The best advice I received as a beginning teacher was: “Do what teachers do, join the QTU.” I think it remains the best advice.
Membership of the QTU is about claiming your space in a community. We are a community at local, collegial and shared professional level, and being a member of the QTU means you also have a place in the national and international workers’ movement.
At the local level, QTU members are represented by your Workplace Representatives. If you haven’t met you Reps, or you would like to be a Workplace Representative yourself, contact your local QTU office, or call QTAD on 1300 11 78 23. QTU Reps are an important part of our community and represent you on your school’s local consultative committee (LCC), which makes many of the decisions at your school, such as when the three flexible student free days will be scheduled in 2022.
Teaching is a collegial profession, and QTU members determine our Union’s policy positions and priorities. I am proud of our union’s democratic structures, and I want to hear what you have to say.
As the General Secretary of our democratic Union, I need you to participate, educate, and activate. You can do this by coming together at your QTU branch (every member in every school throughout Queensland is part of one of our branches), being elected to our councils or standing committees, or joining a special-interest-group. It is members like you who shape the Union’s policies and priorities (which are available on our website) and our advocacy with the Department of Education.
As state government employees, members of the QTU are affiliated with other Queensland public sector unions, ensuring that all of those working in our Queensland public service, including teachers, teacher-aides, nurses, police officers and more, enjoy the benefits of our collective union work. One example of this is the temporary to permanent conversion process, which many early career teachers benefit from. Another is payment of transfer and relocation expenses. Employers, including state governments, aren’t known for giving money away; it was the QTU and our public sector union affiliates that achieved these conditions. Your membership of the QTU helps us to continue the unfinished struggle to improve working conditions.
Earlier this year, I was re-elected as the General Secretary of our Union, the Queensland Teachers’ Union.
I am proud to be the General Secretary of the QTU and I am proud to claim my space in the national and international workers’ movement. The International Trade Union Confederation shares our values on a global scale, advocating for action on climate change, addressing gender-based violence at work, and advocating for human rights. The General Secretary of our international movement is Sharan Burrow, formerly a high school teacher from country NSW. Sharan is a friend of our QTU community, and has been a keynote speaker at our conferences.
For me, membership of the QTU is about claiming space in our community and is so much more than, say, paying a subscription fee for an online streaming service. In the years to come, maybe next year, I look forward to seeing you take up your space in our community.
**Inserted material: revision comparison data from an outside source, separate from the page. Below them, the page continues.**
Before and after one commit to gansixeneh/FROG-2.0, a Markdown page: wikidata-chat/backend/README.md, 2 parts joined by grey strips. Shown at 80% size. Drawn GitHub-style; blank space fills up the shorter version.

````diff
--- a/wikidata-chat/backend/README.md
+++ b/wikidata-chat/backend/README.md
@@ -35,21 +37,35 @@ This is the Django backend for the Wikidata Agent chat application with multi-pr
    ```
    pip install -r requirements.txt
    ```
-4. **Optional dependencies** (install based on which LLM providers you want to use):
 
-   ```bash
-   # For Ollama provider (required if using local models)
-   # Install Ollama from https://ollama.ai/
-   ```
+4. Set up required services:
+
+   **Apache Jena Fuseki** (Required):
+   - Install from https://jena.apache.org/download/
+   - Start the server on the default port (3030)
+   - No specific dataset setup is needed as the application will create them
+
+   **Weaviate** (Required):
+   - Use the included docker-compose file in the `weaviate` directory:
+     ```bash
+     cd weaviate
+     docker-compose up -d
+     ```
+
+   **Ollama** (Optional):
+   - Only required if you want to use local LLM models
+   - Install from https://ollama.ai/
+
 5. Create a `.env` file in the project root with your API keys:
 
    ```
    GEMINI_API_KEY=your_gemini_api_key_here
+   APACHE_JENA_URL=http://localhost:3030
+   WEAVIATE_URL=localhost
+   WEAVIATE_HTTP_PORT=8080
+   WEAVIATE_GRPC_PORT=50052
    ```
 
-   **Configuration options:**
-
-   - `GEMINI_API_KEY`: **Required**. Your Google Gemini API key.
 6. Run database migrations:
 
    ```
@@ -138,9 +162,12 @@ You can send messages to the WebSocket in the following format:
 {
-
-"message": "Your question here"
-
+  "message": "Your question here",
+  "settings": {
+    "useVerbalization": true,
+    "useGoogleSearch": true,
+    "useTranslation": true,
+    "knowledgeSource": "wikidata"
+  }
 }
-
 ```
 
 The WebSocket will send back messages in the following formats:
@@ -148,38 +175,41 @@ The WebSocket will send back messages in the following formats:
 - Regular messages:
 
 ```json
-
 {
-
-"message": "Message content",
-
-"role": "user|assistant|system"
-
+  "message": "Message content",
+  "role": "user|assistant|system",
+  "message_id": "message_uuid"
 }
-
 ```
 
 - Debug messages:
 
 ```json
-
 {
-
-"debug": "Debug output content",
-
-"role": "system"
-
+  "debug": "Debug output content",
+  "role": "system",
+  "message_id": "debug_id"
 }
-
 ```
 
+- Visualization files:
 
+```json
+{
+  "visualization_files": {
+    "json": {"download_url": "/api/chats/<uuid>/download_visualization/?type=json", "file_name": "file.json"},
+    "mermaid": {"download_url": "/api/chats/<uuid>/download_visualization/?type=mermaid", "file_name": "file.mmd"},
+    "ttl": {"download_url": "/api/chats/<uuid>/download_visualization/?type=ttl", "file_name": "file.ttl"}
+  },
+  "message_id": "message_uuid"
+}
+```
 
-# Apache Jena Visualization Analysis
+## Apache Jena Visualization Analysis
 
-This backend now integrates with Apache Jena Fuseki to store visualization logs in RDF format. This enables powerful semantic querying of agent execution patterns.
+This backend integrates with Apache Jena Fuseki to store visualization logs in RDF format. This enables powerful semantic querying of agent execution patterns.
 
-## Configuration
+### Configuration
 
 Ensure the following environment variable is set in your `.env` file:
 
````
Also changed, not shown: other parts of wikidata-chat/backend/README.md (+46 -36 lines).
I said earlier that over the past two years I have seen hearts beating rhythms that are the best of our profession. Now, as the 2021 school year draws to an end, I earnestly hope that you will find the time to let your heart reinvigorate your relationships with family and friends; rest and rejuvenate; and most of all stay safe and well.
Thank you for everything you have done for education in Queensland this year.